My father grieves like a clenched fist. If he softened and opened up then there is so much still to take from the world and so much life can give to him, but as long as he is clenched like that fist all he can do is cling to what he has – bitterness, hatred, resentment and anger.

My final thoughts are these: we all deserve the time to grieve when we endure loss. We deserve compassion, empathy and understanding and the truth is that if you use that loss to gain something you do not merit, such as a law that will impact others negatively, or you simply believe that the world owes you a favour, then, quite simply, you are a predator. Grief is the camouflage for your predatorial nature. Worst of all, in the end you will only destroy yourself. It is hard to forgive your enemies, perceived or otherwise, and it is hard to let go of pain and anger when nobody would blame you for feeling that way. Even harder still is to summon the courage to look in the mirror and accept that the world does not owe you anything for what you lost. A better way would be to think that you owe it to the world to fill the gap left by whomever has left it and for whom your grieve. What can you do to ensure that their loss will produce something of value? My mum is dead. It is unjust, unfair and unfinished, but she is dead. It serves no good purpose for me to inflict that upon the world. However, what I can do is use the memory of the pain to soothe that of another, to empathise and show compassion to someone else. This is surely a better way.

Torpedo Mode: Engaged

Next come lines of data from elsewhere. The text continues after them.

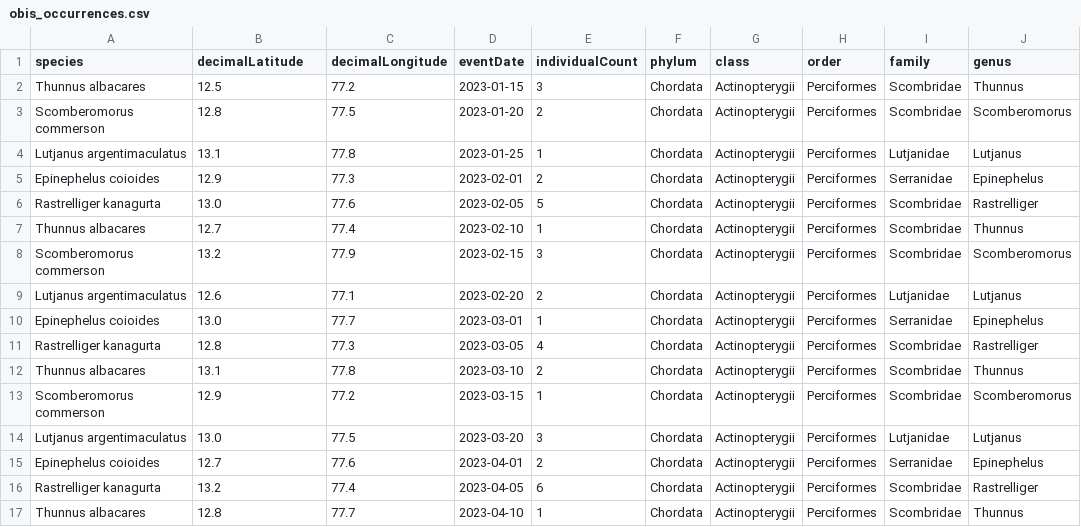
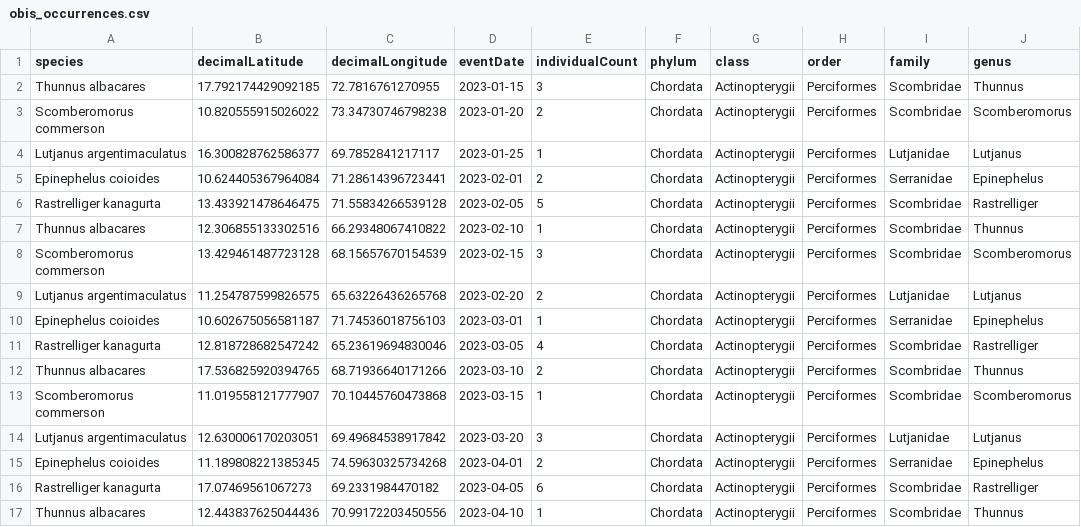
Before and after one commit to Harshasr42/ocean-integrated-platform, a CSV file: data/obis_occurrences.csv, drawn as a sheet; only a part is shown; the diff covers the shown part only.

Commit message:
Update all data files with ocean coordinates

```diff
--- a/data/obis_occurrences.csv
+++ b/data/obis_occurrences.csv
@@ -1,17 +1,17 @@
 species,decimalLatitude,decimalLongitude,eventDate,individualCount,phylum,class,order,family,genus
-Thunnus albacares,12.5,77.2,2023-01-15,3,Chordata,Actinopterygii,Perciformes,Scombridae,Thunnus
-Scomberomorus commerson,12.8,77.5,2023-01-20,2,Chordata,Actinopterygii,Perciformes,Scombridae,Scomberomorus
-Lutjanus argentimaculatus,13.1,77.8,2023-01-25,1,Chordata,Actinopterygii,Perciformes,Lutjanidae,Lutjanus
-Epinephelus coioides,12.9,77.3,2023-02-01,2,Chordata,Actinopterygii,Perciformes,Serranidae,Epinephelus
-Rastrelliger kanagurta,13.0,77.6,2023-02-05,5,Chordata,Actinopterygii,Perciformes,Scombridae,Rastrelliger
-Thunnus albacares,12.7,77.4,2023-02-10,1,Chordata,Actinopterygii,Perciformes,Scombridae,Thunnus
-Scomberomorus commerson,13.2,77.9,2023-02-15,3,Chordata,Actinopterygii,Perciformes,Scombridae,Scomberomorus
-Lutjanus argentimaculatus,12.6,77.1,2023-02-20,2,Chordata,Actinopterygii,Perciformes,Lutjanidae,Lutjanus
-Epinephelus coioides,13.0,77.7,2023-03-01,1,Chordata,Actinopterygii,Perciformes,Serranidae,Epinephelus
-Rastrelliger kanagurta,12.8,77.3,2023-03-05,4,Chordata,Actinopterygii,Perciformes,Scombridae,Rastrelliger
-Thunnus albacares,13.1,77.8,2023-03-10,2,Chordata,Actinopterygii,Perciformes,Scombridae,Thunnus
-Scomberomorus commerson,12.9,77.2,2023-03-15,1,Chordata,Actinopterygii,Perciformes,Scombridae,Scomberomorus
-Lutjanus argentimaculatus,13.0,77.5,2023-03-20,3,Chordata,Actinopterygii,Perciformes,Lutjanidae,Lutjanus
-Epinephelus coioides,12.7,77.6,2023-04-01,2,Chordata,Actinopterygii,Perciformes,Serranidae,Epinephelus
-Rastrelliger kanagurta,13.2,77.4,2023-04-05,6,Chordata,Actinopterygii,Perciformes,Scombridae,Rastrelliger
-Thunnus albacares,12.8,77.7,2023-04-10,1,Chordata,Actinopterygii,Perciformes,Scombridae,Thunnus
+Thunnus albacares,17.792174429092185,72.7816761270955,2023-01-15,3,Chordata,Actinopterygii,Perciformes,Scombridae,Thunnus
+Scomberomorus commerson,10.820555915026022,73.34730746798238,2023-01-20,2,Chordata,Actinopterygii,Perciformes,Scombridae,Scomberomorus
+Lutjanus argentimaculatus,16.300828762586377,69.7852841217117,2023-01-25,1,Chordata,Actinopterygii,Perciformes,Lutjanidae,Lutjanus
+Epinephelus coioides,10.624405367964084,71.28614396723441,2023-02-01,2,Chordata,Actinopterygii,Perciformes,Serranidae,Epinephelus
+Rastrelliger kanagurta,13.433921478646475,71.55834266539128,2023-02-05,5,Chordata,Actinopterygii,Perciformes,Scombridae,Rastrelliger
+Thunnus albacares,12.306855133302516,66.29348067410822,2023-02-10,1,Chordata,Actinopterygii,Perciformes,Scombridae,Thunnus
+Scomberomorus commerson,13.429461487723128,68.15657670154539,2023-02-15,3,Chordata,Actinopterygii,Perciformes,Scombridae,Scomberomorus
+Lutjanus argentimaculatus,11.254787599826575,65.63226436265768,2023-02-20,2,Chordata,Actinopterygii,Perciformes,Lutjanidae,Lutjanus
+Epinephelus coioides,10.602675056581187,71.74536018756103,2023-03-01,1,Chordata,Actinopterygii,Perciformes,Serranidae,Epinephelus
+Rastrelliger kanagurta,12.818728682547242,65.23619694830046,2023-03-05,4,Chordata,Actinopterygii,Perciformes,Scombridae,Rastrelliger
+Thunnus albacares,17.536825920394765,68.71936640171266,2023-03-10,2,Chordata,Actinopterygii,Perciformes,Scombridae,Thunnus
+Scomberomorus commerson,11.019558121777907,70.10445760473868,2023-03-15,1,Chordata,Actinopterygii,Perciformes,Scombridae,Scomberomorus
+Lutjanus argentimaculatus,12.630006170203051,69.49684538917842,2023-03-20,3,Chordata,Actinopterygii,Perciformes,Lutjanidae,Lutjanus
+Epinephelus coioides,11.189808221385345,74.59630325734268,2023-04-01,2,Chordata,Actinopterygii,Perciformes,Serranidae,Epinephelus
+Rastrelliger kanagurta,17.07469561067273,69.2331984470182,2023-04-05,6,Chordata,Actinopterygii,Perciformes,Scombridae,Rastrelliger
+Thunnus albacares,12.443837625044436,70.99172203450556,2023-04-10,1,Chordata,Actinopterygii,Perciformes,Scombridae,Thunnus
```
Also changed, not shown: 84 edited cells elsewhere in this file, data/edna_demo.csv, data/vessels_demo.csv.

I’m back in the pool! I always feel as though I glide with ease through the water like a torpedo, even though I only started with a 500 metre swim. Back Doing all of the Swims

Back Doing all of the Swims

I hope that swimming will once again strengthen my back muscles. I will also be doing my incremental growth curve where I push up the distance swam and the number of laps per set. It is amazing how quickly you can push into high distance swimming this way, and how fit you can become in a short space of time.

Strava Data

Strava Data
Strava Data

For whatever it’s worth, this is what Strava made of my swimming based upon data from my Garmin Vivoactive watch.

Better, Faster, Stronger – Bonus: Now with Strava!

Below is the dazzling array of data that Garmin Connect very kindly compiled from today’s ride. I have also linked my Strava account to Garmin Connect so I now get segments detailing climbs, speeds and so forth. This is fascinating stuff. I have long known that the way to increase the overall speed of my cycling, and to also get fitter and do it quickly is to put lots of effort into climbs. This yields results at a high rate of change.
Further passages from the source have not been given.